NEW YORK (Reuters) - The euro headed for its best week in eight against the dollar on Friday but the gains appeared to be running out of steam as investors deemed policymakers’ latest action insufficient to solve Europe’s debt crisis.
Gains in the euro were fueled by the European Central Bank’s announcement on Thursday of joint action with other central banks to offer three-month dollar loans to banks in order to ease pressure in the money market. But the euro’s rally faded on Friday as traders refocused on the risk of an eventual debt default by Greece.
Attention will shift to the United States early next week, with the Federal Reserve set to hold its September policy meeting on Tuesday and Wednesday. Many investors expect the U.S. central bank’s Federal Open Market Committee to take some form of intervention in the bond market to stimulate the sluggish economy.
With Europe’s debt troubles lingering and the United States unlikely to announce a third round of quantitative easing, analysts see the euro remaining under pressure, with any dollar weakness likely be used as a buying opportunity.
“I‘m still bearish on the currency. The only risk I see to that outlook would be the FOMC come out with a surprise,” said Jessica Hoversen, FX analyst at MF Global in New York.
The most likely scenario for the Fed next week is to adopt “Operation Twist,” in which the Fed would buy longer-dated Treasury bonds and sell shorter-dated ones to lower long-term rates without expanding the balance sheet.
Such a move has already been priced in and therefore should have little impact on the dollar, analysts say. By contrast, in quantitative easing, the Fed buys government securities for its balance sheet, which would increase dollar liquidity and encourage risk appetite, leading to currency weakness.
The euro was last down 0.6 percent at $1.37860, off a one-week peak of $1.39370 hit on Thursday but held above a seven-month trough below $1.35 plumbed on Monday. The euro has gained around 1.6 percent this week, its best weekly performance since the week of July 24.
Currency speculators boosted bets against the euro in the latest week, data from the Commodity Futures Trading Commission showed on Friday. They also turned long on the U.S. dollar for the first time since July 2010, with a net long position of $1.77 billion, compared with a net short position of $3.94 billion a week earlier.
Disappointment over a meeting of European Union finance ministers that ends on Saturday could also weigh on the euro.
U.S. Treasury Secretary Timothy Geithner urged EU finance ministers Friday to leverage their bailout fund to better tackle the debt crisis and to start speaking with one voice, but his proposal met resistance.

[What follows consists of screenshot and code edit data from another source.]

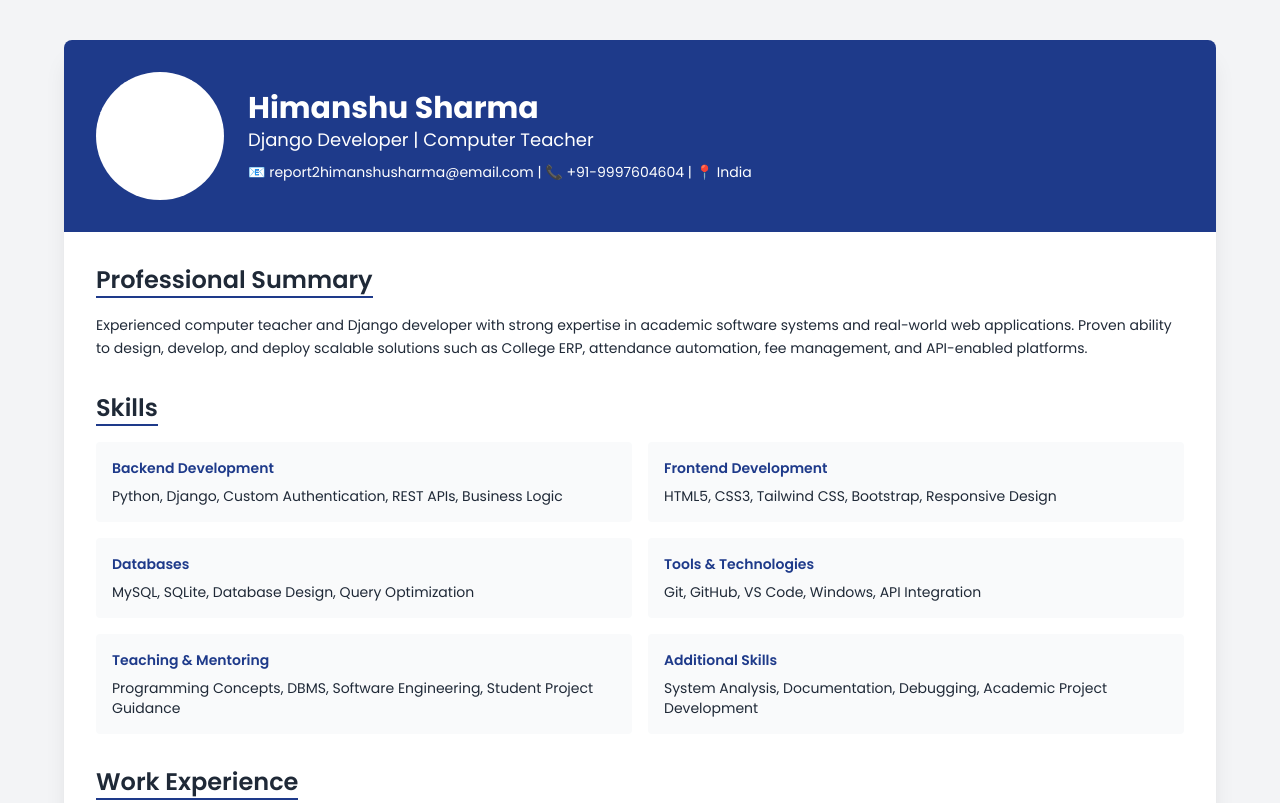
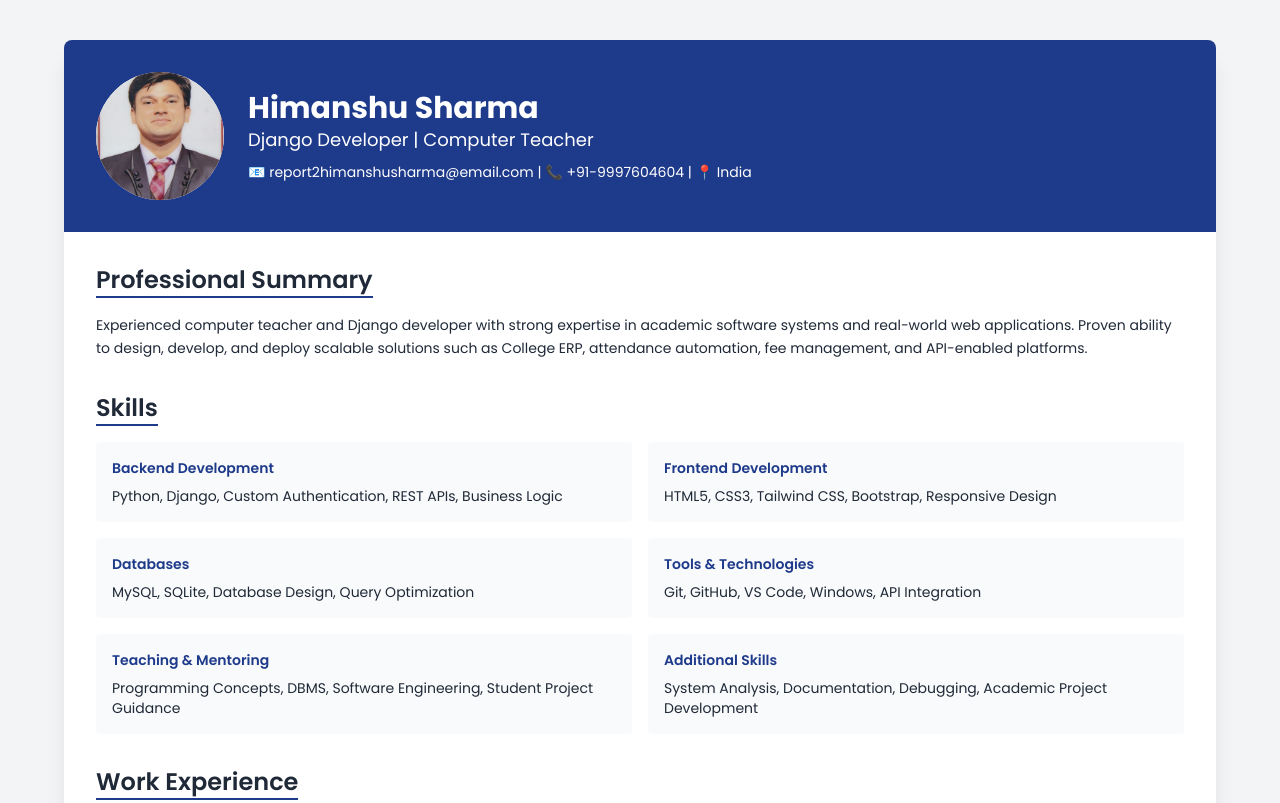
Before and after one commit to himanshumss/myprofile, a plain HTML site: page index.html in a window 1280 px wide. Shown: the top 803 px of the page. Drawn offline with nearby package versions, Linux system fonts and the light colour scheme.

Commit message:
Update index.html

```diff
--- a/index.html
+++ b/index.html
@@ -61,7 +61,7 @@
         <!-- Header -->
         <header class="bg-blue-900 text-white p-8 flex flex-col md:flex-row items-center gap-6">
             <div class="w-32 h-32 rounded-full bg-white overflow-hidden flex items-center justify-center">
-                <img src="passport pik.jpg"
+                <img src="passportpik.jpg"
                     alt="Himanshu Sharma" class="w-full h-full object-cover">
             </div>
 
```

Less than 75 percent of private sector creditors have signaled they will take part in a scheme to buy back Greek debt, far less than the 90 percent target set by Greece, a shortfall that could jeopardize the euro zone’s second bailout package for Athens.
A Reuters poll showed Greece will likely default on its sovereign debt within a year after it exhausts the patience of its euro zone partners, but there is only a one-in-five chance it will leave the 17-nation euro zone.
“In this environment, we continue to recommend being defensively positioned and suggest fading rallies in the euro and risk currencies more generally,” said Sara Yates, currency strategist at Barclays Capital in London..
“However, with the market short euro/dollar, should we be surprised by political progress, euro/dollar could squeeze higher. For this reason, we prefer to express our bearish view by buying a euro/dollar put spread.”
The dollar rose 0.1 percent to 76.83 yen. The threat of Japanese intervention has kept dollar/yen in a tight range and above its record low around 75.94. On the week, the dollar lost 0.8 percent, the biggest weekly drop in a month.
Additional reporting by Gertrude Chavez-Dreyfuss; Editing by Leslie Adler